Monday, September 27, 2010

Waiting For Superman: Waiting for America to become America for all children

In the tug-o-war between left and right, between union and management, between ideologues of different stripes all too often children become the rope. They become the rhetorical tool that people on either side of an argument use to argue their position. So you end up with a system that places accountability measures on schools, teachers and children while at the same time severely limiting their resources. The state of education in the State of California has been steadily declining since the passage of Prop 13 to the point that a system that once was the envy of the world is now a dysfunctional and horribly inequitable mess which has a racially skewed result. To be clear I’m not blaming Prop 13 for our educational problems, but rather an electorate that is more willing to fight for the interests of property owners than for the rights of all children for an equal education.

This should be no surprise as it simply follows the trends of this country. The rich get richer and the poor compete for what little resources are left. The well-to-do can afford expensive private schools ensuring that their progeny can take over their positions of power and influence. The balance of the population are relegated to a position of living off of the table scraps of the wealthy…and then are blamed for not being able to accomplish the near impossible. Our schools may be letting our kids down, but our society is letting our schools down. Children are not safe to walk to a school where they will not have the resources to learn effectively, taught by teachers who have to manage classrooms of 30-40 kids that enter at tremendously disparate levels of comprehension. This is partially the legacy of “No Child Left Behind”. It has left millions of children behind because it was an empty slogan so representative of our willingness in this country to get behind ideology but not worry about its repercussions on real human beings.

Enter the new documentary: "Waiting for Superman” to put a human face on this problem. Rhetoric and statistics disappear into the background when one witnesses the real human tragedy of a parent sitting in a hall watching for a lottery ball to drop in order to know if their kid will go to a school that will prepare her for college or one that will warehouse him for the streets and possible incarceration.

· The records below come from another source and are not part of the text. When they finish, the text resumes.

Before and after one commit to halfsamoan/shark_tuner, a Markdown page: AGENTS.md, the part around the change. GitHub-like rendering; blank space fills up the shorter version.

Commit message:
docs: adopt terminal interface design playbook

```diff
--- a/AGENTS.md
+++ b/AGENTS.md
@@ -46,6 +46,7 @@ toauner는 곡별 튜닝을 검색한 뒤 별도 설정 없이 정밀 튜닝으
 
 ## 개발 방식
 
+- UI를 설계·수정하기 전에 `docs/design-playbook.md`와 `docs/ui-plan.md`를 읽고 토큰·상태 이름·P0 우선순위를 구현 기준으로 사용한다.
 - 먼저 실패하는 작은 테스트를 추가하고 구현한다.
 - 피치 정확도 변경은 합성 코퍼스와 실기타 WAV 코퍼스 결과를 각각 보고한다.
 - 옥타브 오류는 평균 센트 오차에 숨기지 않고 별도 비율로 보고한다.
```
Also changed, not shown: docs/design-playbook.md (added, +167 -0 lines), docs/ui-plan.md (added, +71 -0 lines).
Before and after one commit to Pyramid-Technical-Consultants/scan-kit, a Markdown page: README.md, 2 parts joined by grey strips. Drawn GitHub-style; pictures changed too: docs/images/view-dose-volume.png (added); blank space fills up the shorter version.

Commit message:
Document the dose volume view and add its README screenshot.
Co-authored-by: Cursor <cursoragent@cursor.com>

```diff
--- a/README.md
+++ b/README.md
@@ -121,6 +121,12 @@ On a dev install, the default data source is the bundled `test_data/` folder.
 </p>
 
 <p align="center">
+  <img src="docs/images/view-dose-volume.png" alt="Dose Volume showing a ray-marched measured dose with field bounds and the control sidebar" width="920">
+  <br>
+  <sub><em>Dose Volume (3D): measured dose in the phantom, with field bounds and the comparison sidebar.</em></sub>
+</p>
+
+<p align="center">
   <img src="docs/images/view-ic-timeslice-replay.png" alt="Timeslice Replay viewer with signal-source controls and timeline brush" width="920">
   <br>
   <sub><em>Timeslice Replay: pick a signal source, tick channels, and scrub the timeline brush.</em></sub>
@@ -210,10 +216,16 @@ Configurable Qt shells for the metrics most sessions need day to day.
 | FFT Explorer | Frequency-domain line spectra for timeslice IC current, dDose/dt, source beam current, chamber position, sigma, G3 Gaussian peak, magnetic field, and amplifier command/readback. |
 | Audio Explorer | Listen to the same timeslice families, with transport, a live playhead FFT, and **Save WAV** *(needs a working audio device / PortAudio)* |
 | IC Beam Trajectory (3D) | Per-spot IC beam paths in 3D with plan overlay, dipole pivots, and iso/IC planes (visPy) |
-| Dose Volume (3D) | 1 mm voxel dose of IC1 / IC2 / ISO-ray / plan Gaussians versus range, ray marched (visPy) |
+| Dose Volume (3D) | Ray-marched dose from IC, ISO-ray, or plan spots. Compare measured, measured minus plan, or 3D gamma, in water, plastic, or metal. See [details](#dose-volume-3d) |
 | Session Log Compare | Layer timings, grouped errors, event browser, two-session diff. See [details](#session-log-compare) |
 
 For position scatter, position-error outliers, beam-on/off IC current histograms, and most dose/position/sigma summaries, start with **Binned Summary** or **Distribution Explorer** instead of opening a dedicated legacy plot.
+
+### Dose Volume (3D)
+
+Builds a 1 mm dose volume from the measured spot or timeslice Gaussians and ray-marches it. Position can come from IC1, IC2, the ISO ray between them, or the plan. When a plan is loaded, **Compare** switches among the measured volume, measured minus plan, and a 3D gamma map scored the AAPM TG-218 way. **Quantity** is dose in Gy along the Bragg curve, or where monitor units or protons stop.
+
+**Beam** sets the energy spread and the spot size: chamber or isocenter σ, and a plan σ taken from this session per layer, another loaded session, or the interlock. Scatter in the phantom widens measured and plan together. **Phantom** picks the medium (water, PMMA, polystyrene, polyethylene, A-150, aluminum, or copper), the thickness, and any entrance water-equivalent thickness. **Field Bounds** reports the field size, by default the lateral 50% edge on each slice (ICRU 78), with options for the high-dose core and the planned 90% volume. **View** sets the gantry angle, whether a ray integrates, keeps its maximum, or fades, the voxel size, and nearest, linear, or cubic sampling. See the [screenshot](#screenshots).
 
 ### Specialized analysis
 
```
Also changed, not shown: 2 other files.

This exceptional piece of filmmaking has already created a tremendous amount of controversy and it only opened this past weekend. There will be much debate over teachers and unions and public schools vs. charter schools, and who is to blame. Entrenched interests will rush to defend their positions. The movie will no doubt be criticized for not offering enough comprehensive solutions, but is that the role of a documentary movie? We have to be careful that we don’t let a 90 minute film define the terms of the discussion. Let’s just let it do what it is intended to do: stimulate debate and inflame our desires to offer a better future for all children. The film does show us what is possible. It is up to us to all to stop “waiting for Superman” and engage in one of the most important debates of our lifetime. We need to get angry at what we see on the screen and then make that anger productive.

In an ironic twist, Superwoman Oprah Winfrey takes up the cause of “Waiting for Superman” and features Facebook founder Mark Zuckerberg flying in like Superman to drop 100 million dollars on the Newark school system. While we heap praise on both of these wonderful actions (and appreciation for the spotlight that this puts on the problem), it is easy to lose sight of the millions of children who don’t get to go to the few schools who will benefit from these actions. It is a scary proposition that the well-being of the vast majority of the population is once again dependent upon handouts from the wealthy.  Every one of us needs to ask what we can do. Volunteer at a public school. Become a tutor. Better yet, become a mentor. Engage in the debate. Advocate for a more level playing field. Become active.

As mentors we realize how much power there is in simply paying attention to youth. So, when the youth of America see that we are debating and arguing over their future, even if we disagree, they may get a message that they do count after all. But if nothing comes of it, or if they see that we are cynically using them once again as the rope in our tug-o-wars about taxes and privilege and position, they will lose hope and we slip further into a culture of fear that continues to promote the interest of the few at the expense of the children of our future.



Tony LoRe
CEO/Founder Youth Mentoring Connection
Founder Boarding House Mentors


Tutor Mentor Connections said...

Tony. Good article. I'd add one more call to action. "BE A DONOR" and provide the dollars that make good mentoring programs possible in California and other states.

If we can't increase the dollars, and sustain them for many years, most mentoring programs won't have the manpower to manage and provide proper support to a new waive of well-intentioned mentors.

Tony said...

So true. People don't always get what a mentoring relationship will do to inspire a young person. School reform will be of little benefit to youth who don't have the desire to learn. Mentors are the number one way to create that desire...and programs need funding.

Anonymous said...

You are doing a great work Tony, Keep on keeping on.

Aliyu Solomon Barnabas.

Anonymous said...

You are doing a great work Tony, Keep on keeping on.

Aliyu Solomon Barnabas.